“When it comes to performance management, almost everyone thinks of measurements, balanced scorecards and KPIs (key performance indicators), but there’s much more to it,” says Michel Theriault, principal of Strategic Advisor, a facility asset and management consulting company in Guelph, Ont.
A specialist in strategic planning, performance management, policies, procedures, education and training, Theriault spoke about adding management to measurement at the 7th annual Reinventing Maintenance conference, convened by Federated Press this fall in Toronto.
He says effective performance management focuses on behaviour, practices and processes. Because measurement often focuses on the wrong things, it can drive wrong behaviour. Managing results means maintaining control, supporting corporate goals and objectives and providing the right information to management. Realize that measurements are more than just numbers; and they should be directly linked to organizational strategy.
Theriault suggests developing a strategy for the next year, or better yet, for the next few years. It doesn’t need to be a 100-page brick. Keep it simple and focus on what’s important to success. “Think into the corners to discover things you can do that will improve results; things that haven’t necessarily been done before.”
This includes using dashboards, analyzing trends, having formal performance review meetings and implementing performance management action plans. But proper risk management must be in place and you need to make better use of available information. In most plants there’s plenty of raw operational data. It needs to be turned into information that aids decision making, improves results and saves money.
In critical facilities, preventing failure means focusing on the most likely issues. He recommends developing processes and performance systems that include service level definitions for managing risk and maintain a strong link with the managers of critical systems.
Cliff Williams wonders what happens to all those measurement reports. Do they just gather dust? How much of a report is really relevant? Are we measuring to manage or are we just measuring?
Williams, a 30-year maintenance veteran who is the operation maintenance manager of Erco Worldwide, a Toronto-base engineering, research and optimization company, postulates that “the purpose of measuring is to gather relevant information to enable managers to make more informed decisions and drive continuous improvement in support of corporate goals.” The results should be change. The consequence of managing should be that change is channelled in the right direction.
Williams recommends measuring meantime between failure (MTBF) and meantime to repair (MTTR). But don’t measure in isolation, be aware of different interpretations.

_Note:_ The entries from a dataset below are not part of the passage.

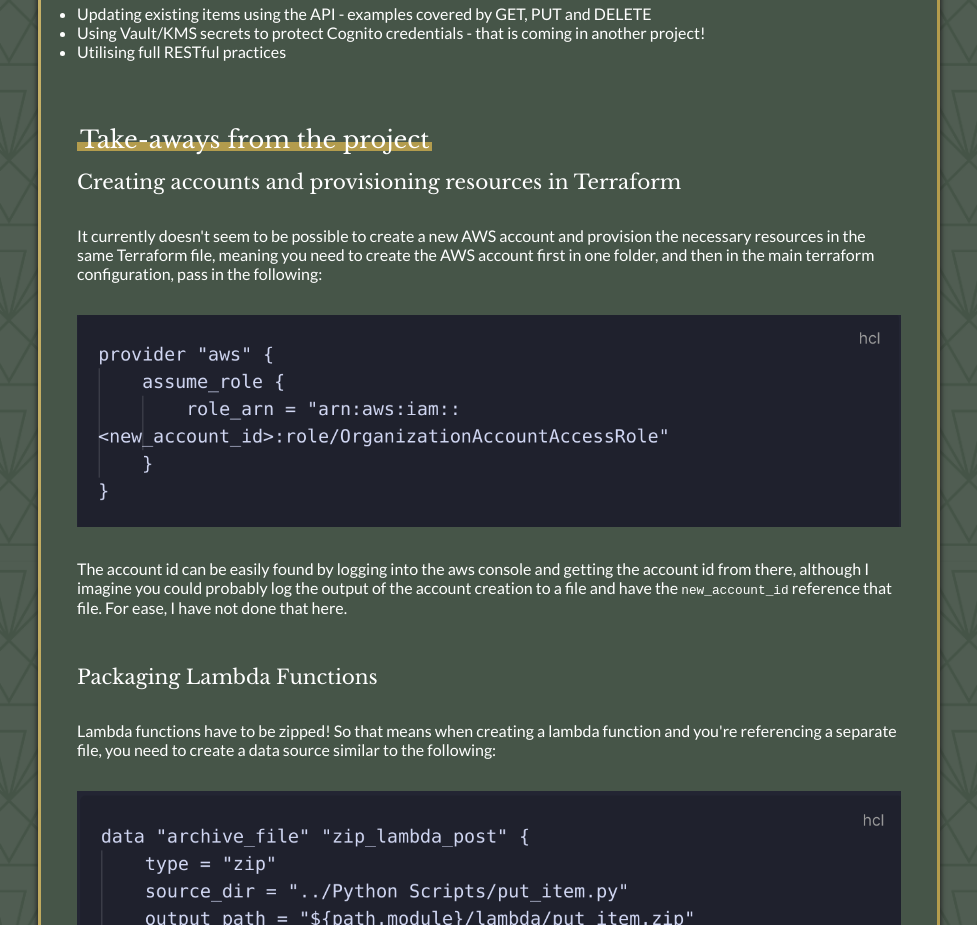
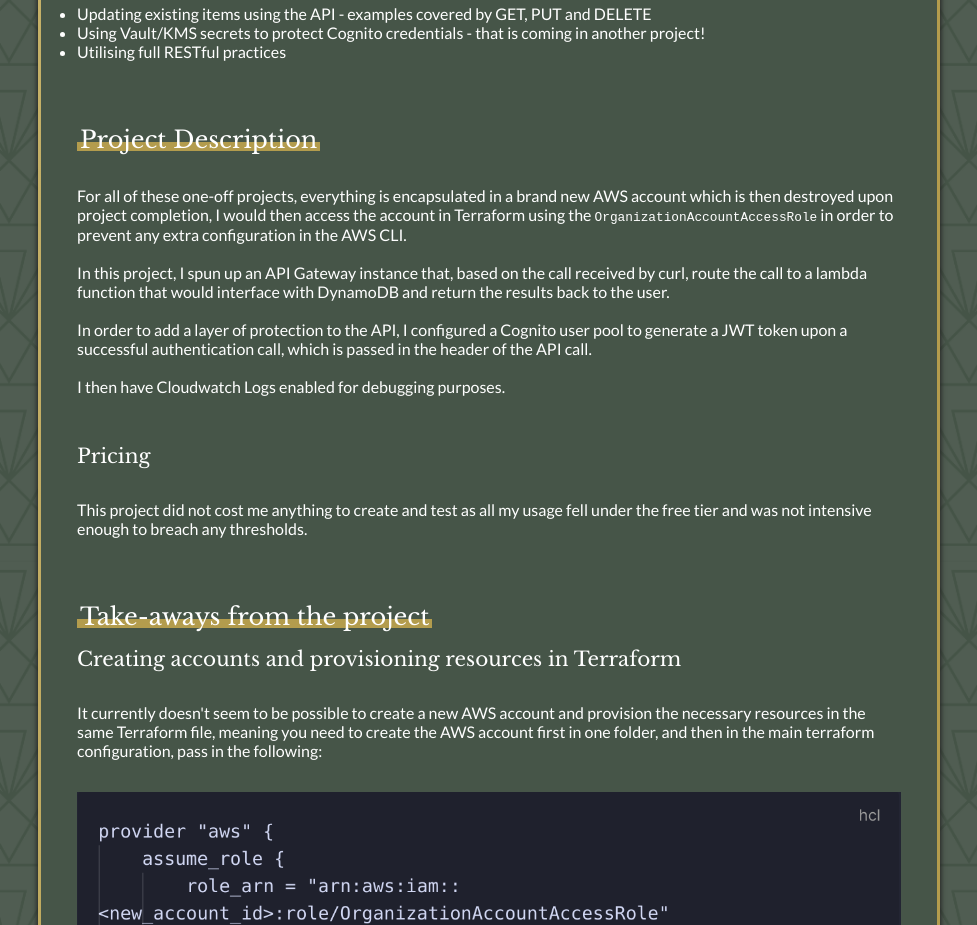
Before and after one commit to Hexthelight/Portfolio-Website, a plain HTML site: page projects/API_Management.html in a window 1280 px wide. Shown: the part 1360-2285 px from the top of the page, without its empty margins (151-1128 px from the left). Drawn offline with nearby package versions, Linux system fonts and the light colour scheme; files whose address does not match are found by name.

Commit message:
update eventing and api projects

```diff
--- a/projects/API_Management.html
+++ b/projects/API_Management.html
@@ -68,6 +68,22 @@
                     <li>Utilising full RESTful practices</li>
                 </ul>
             </div>
+            <div class="sub-heading">Project Description</div>
+            <div class="content">
+                For all of these one-off projects, everything is encapsulated in a brand new AWS account which is then destroyed upon project completion, I would then access the account in Terraform using the <code>OrganizationAccountAccessRole</code> in order to prevent any extra configuration in the AWS CLI.
+                <br>
+                <br>
+                In this project, I spun up an API Gateway instance that, based on the call received by curl, route the call to a lambda function that would interface with DynamoDB and return the results back to the user.
+                <br>
+                <br>
+                In order to add a layer of protection to the API, I configured a Cognito user pool to generate a JWT token upon a successful authentication call, which is passed in the header of the API call.
+                <br>
+                <br>
+                I then have Cloudwatch Logs enabled for debugging purposes.
+            </div>
+            <div class="sub-sub-heading">Pricing</div>
+            <div class="content">This project did not cost me anything to create and test as all my usage fell under the free tier and was not intensive enough to breach any thresholds.</div>
+
             <div class="sub-heading">Take-aways from the project</div>
             <div class="sub-sub-heading">Creating accounts and provisioning resources in Terraform</div>
             <div class="content">
```
Also changed, not shown: projects/eventing_and_messaging_showdown.html (+8 -0 lines).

Here’s an example: a quarry truck that’s supposed to run for an eight-hour shift averages 16 failures per shift. So the MTBF is 8÷16 = 1÷2 = 30 minutes. Based on this information, the scheduler believes he can rely on the truck for half an hour at a time and schedules other trucks accordingly.
But if you look at the distribution of the failures, there aren’t any in the first six hours, but eight each in hours seven and eight. This tells quite a different story! The truck overheats after six hours. When repairs were made to the cooling system, the truck delivered 100 per cent.
Don Barry, an associate partner of IBM Global Business Consulting Services and an asset management specialist who is also an instructor at the University of Toronto in physical asset management certification training, notes maintenance conditions are different today than they were a decade ago. Infrastructure is nearing the end of its life, the rate of return is at an all-time low, a decade of cost-cutting has hit the wall, IT advancements change almost daily, customer expectations are shifting and much of the knowledgeable workforce is retiring.